:: Information given

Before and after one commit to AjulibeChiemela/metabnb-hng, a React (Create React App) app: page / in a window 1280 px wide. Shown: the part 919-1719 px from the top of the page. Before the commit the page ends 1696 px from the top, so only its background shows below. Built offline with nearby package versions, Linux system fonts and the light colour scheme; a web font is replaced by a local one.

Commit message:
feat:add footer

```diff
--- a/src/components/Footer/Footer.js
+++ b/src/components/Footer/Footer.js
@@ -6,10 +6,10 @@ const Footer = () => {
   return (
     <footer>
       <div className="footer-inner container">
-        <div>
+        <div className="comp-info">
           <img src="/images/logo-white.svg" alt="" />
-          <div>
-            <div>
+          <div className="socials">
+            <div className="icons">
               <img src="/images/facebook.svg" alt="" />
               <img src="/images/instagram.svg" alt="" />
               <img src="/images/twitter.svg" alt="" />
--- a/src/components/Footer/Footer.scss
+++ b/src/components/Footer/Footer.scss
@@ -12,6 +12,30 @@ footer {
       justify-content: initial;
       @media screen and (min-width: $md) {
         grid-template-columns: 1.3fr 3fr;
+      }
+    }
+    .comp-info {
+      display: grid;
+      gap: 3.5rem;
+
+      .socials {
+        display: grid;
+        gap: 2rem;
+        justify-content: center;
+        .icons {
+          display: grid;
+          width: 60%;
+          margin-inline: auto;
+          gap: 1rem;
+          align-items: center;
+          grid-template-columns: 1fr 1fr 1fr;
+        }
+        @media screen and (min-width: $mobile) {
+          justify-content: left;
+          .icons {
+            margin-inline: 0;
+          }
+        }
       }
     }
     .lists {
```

::::

◆ What to do: Please write out every record shown above exactly as it reads.

◆ Problem solution:
Before and after one commit to AjulibeChiemela/metabnb-hng, a React (Create React App) app: page / in a window 1280 px wide. Shown: the part 919-1719 px from the top of the page. Before the commit the page ends 1696 px from the top, so only its background shows below. Built offline with nearby package versions, Linux system fonts and the light colour scheme; a web font is replaced by a local one.

Commit message:
feat:add footer

```diff
--- a/src/components/Footer/Footer.js
+++ b/src/components/Footer/Footer.js
@@ -6,10 +6,10 @@ const Footer = () => {
   return (
     <footer>
       <div className="footer-inner container">
-        <div>
+        <div className="comp-info">
           <img src="/images/logo-white.svg" alt="" />
-          <div>
-            <div>
+          <div className="socials">
+            <div className="icons">
               <img src="/images/facebook.svg" alt="" />
               <img src="/images/instagram.svg" alt="" />
               <img src="/images/twitter.svg" alt="" />
--- a/src/components/Footer/Footer.scss
+++ b/src/components/Footer/Footer.scss
@@ -12,6 +12,30 @@ footer {
       justify-content: initial;
       @media screen and (min-width: $md) {
         grid-template-columns: 1.3fr 3fr;
+      }
+    }
+    .comp-info {
+      display: grid;
+      gap: 3.5rem;
+
+      .socials {
+        display: grid;
+        gap: 2rem;
+        justify-content: center;
+        .icons {
+          display: grid;
+          width: 60%;
+          margin-inline: auto;
+          gap: 1rem;
+          align-items: center;
+          grid-template-columns: 1fr 1fr 1fr;
+        }
+        @media screen and (min-width: $mobile) {
+          justify-content: left;
+          .icons {
+            margin-inline: 0;
+          }
+        }
       }
     }
     .lists {
```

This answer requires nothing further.